Proposed 'World League' as momentous as birth of Rugby World Cup: Castle

International
by Iain Payten

Rugby Australia boss Raelene Castle has likened the proposed ‘World League’ to the creation of the Rugby World Cup in the mid-1980s, but denied an annual competition between the world’s top teams could end up devaluing rugby’s showpiece.

Castle was among a meeting of chief executives from major nations in Los Angeles earlier this week, where a radical re-working of the global Test calendar was the primary topic of discussion.

Though models and specifics are still being worked through, the World League would see the world’s top 12 teams play each other once a year for points, before a Super Bowl-style final is played between the leading sides from the north and south.

Driven by World Rugby vice-president Gus Pichot, the aim of the proposed competition is to add more context and meaning to Test matches, and via aggregrated commercial and broadcast rights, to deliver a multi-million dollar uptick for all.

It promises to be a tricky global negotiation to push through to reality but Castle said the idea had received in-principle support from all the major nations, and the Rugby Australia chief executive is not only a supporter, she believes it could prove to be one the decisive moments in rugby history.

“It is a really momentous discussion that we are having,” Castle said.

“I put it in the terms of in '85, (former ARU president) Nick Shehadie went to World Rugby and said we need a Rugby World Cup. And that has obviously proved to be true, and that’s now on the agenda and has made rugby own the third-biggest sporting event in the world.

"I think this is the next phase of those types of discussions.

“When you look at it at a principle level, everyone supports it and then the reality kicks in of making sure that it looks like an option that grows everyone’s commercial opportunities.

“That’s a really important part, that we have to be able to make sure we take our own commercial interests and hats of our own 12 countries off for a moment and make sure we do what’s good for rugby.

“And then we have to make sure we look at all of the game and all of us as individuals, make sure we maintain and grow our current commercial positions. When you try and do those two things it can be quite challenging.”

Exactly how a World League would work will continue to be subject of more talks out but six Tests for the Wallabies against the northern teams, for example, would be divided between July and November windows.

Reports in the UK indicate the Rugby Championship would be trimmed back to accommodate two additional southern teams – such as Japan and Fiji.

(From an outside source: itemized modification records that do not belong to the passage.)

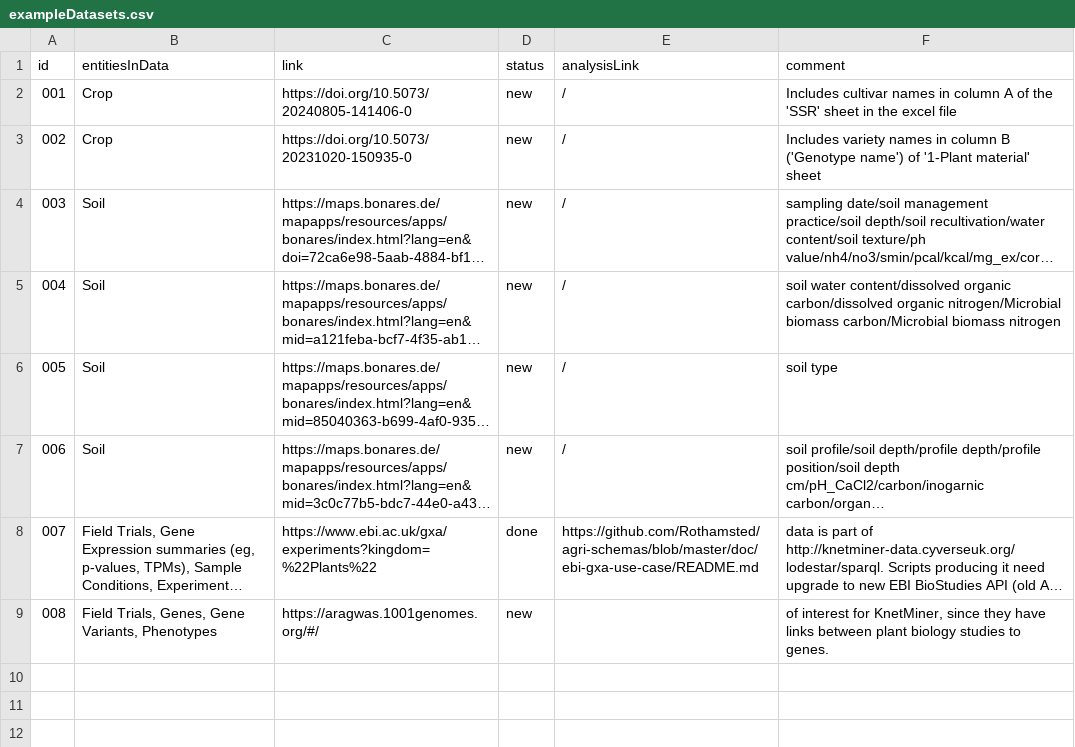
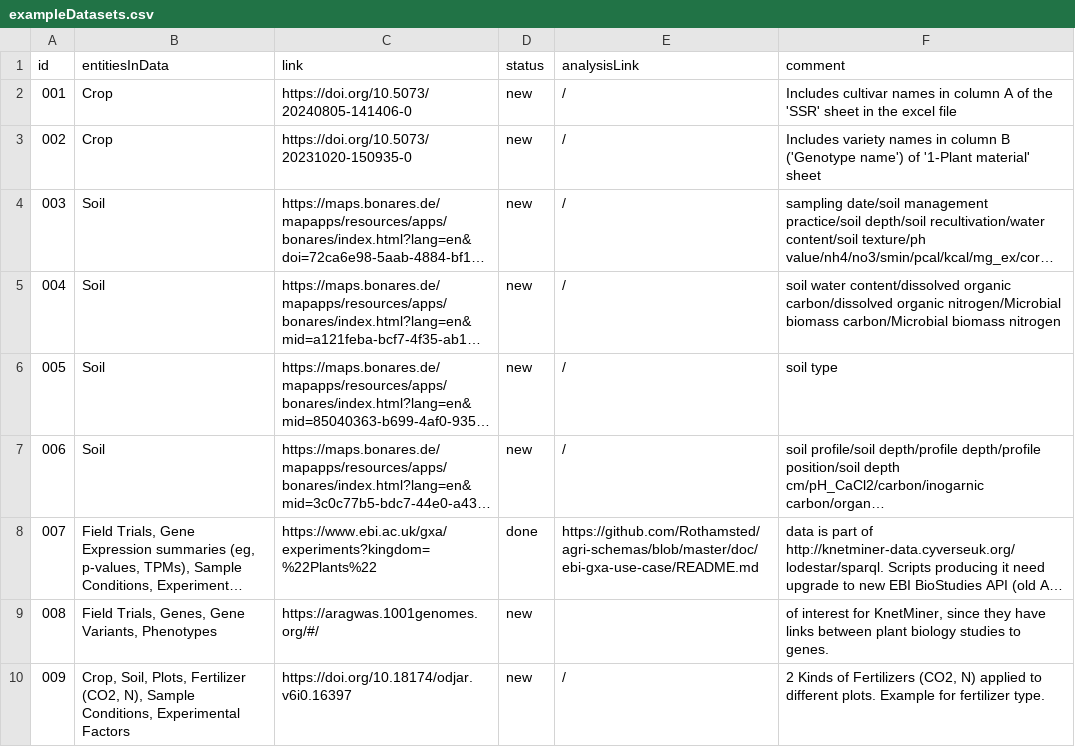
Before and after one commit to fairagro/agri-wg-bioschemas, a CSV file: exampleDatasets/exampleDatasets.csv, drawn as a sheet; long unchanged cells end in …; the diff names each change by its address in the sheet, - before the commit and + after, or states it on an @@ line.

Commit message:
add fertilizer example dataset

```diff
--- a/exampleDatasets/exampleDatasets.csv
+++ b/exampleDatasets/exampleDatasets.csv
+row 10: 009 | Crop, Soil, Plots, Fertilizer (CO2, N), Sample Conditions, Experimental Factors | https://doi.org/10.18174/odjar.v6i0.16397 | new | / | 2 Kinds of Fertilizers (CO2, N) applied to different plots. Example for fertilizer type.
```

An extra Bledisloe Cup clash could be presumably added outside the ‘World League’.

Asked about SANZAAR’s attitude and willingness to changing the Rugby Championship, Castle said: “Well I think the same things stand as that the view is we have to look at what’s good for the game, and then we have to look at what’s good for SANZAAR and our own balance sheet, so those conversations will imply those two things are exactly same thing.”

Whether semi-finals are played – or just a straight final – is another question, along with where and when. Getting the powerful and cashed-up UK and French clubs on board would be challenging, too.

Castle admitted there are “strategic challenges” around the radical Test shake-up but she shot down theories that an annual ‘World League’ would devalue the Rugby World Cup, which is World Rugby’s massive – and only – cash cow.

“You’re talking about Test matches all over the world in different locations one Test match as opposed to a World Cup where all the countries are gathered in one location, so I don’t even think they’re comparable,” Castle said.

“I think it just brings together two things: value for every Test match, and value for fans around making sure that my Test match with my country, but so might Italy playing France be important because I need to know whether they win or lose to see how I end up in those semi-finals. 

“It brings together more than passing interest in all the Test matches that are going around the world because it will evolve into an outcome.”

Castle said there had already been indications from broadcasters that there would be more money attached to a ‘World League’.

“That due diligence has been done because there’s no point having the conversation at a start point if you don’t think there’s upside, there’s been enough conversation with broadcasters to indicate that they would pay more for this type of joint competition,” Castle said.

It’s unknown if relegation/promotion would be part of a ‘World League’ but Castle said one of the benefits for the idea was giving tier 2 countries more regular exposure to the big nations.

“It genuinely brings an opportunity to those developing countries to be part of something significant, where at the moment if you just continue with Six Nations and Rugby Championship you don't actually help any of those developing countries,” she said.

"This proposal really brings that to the table. If you don't have that part of it, then whilst you're adding value commercially I don't think you get the benefit of not only growing those countries, but potentially those new broadcast markets.”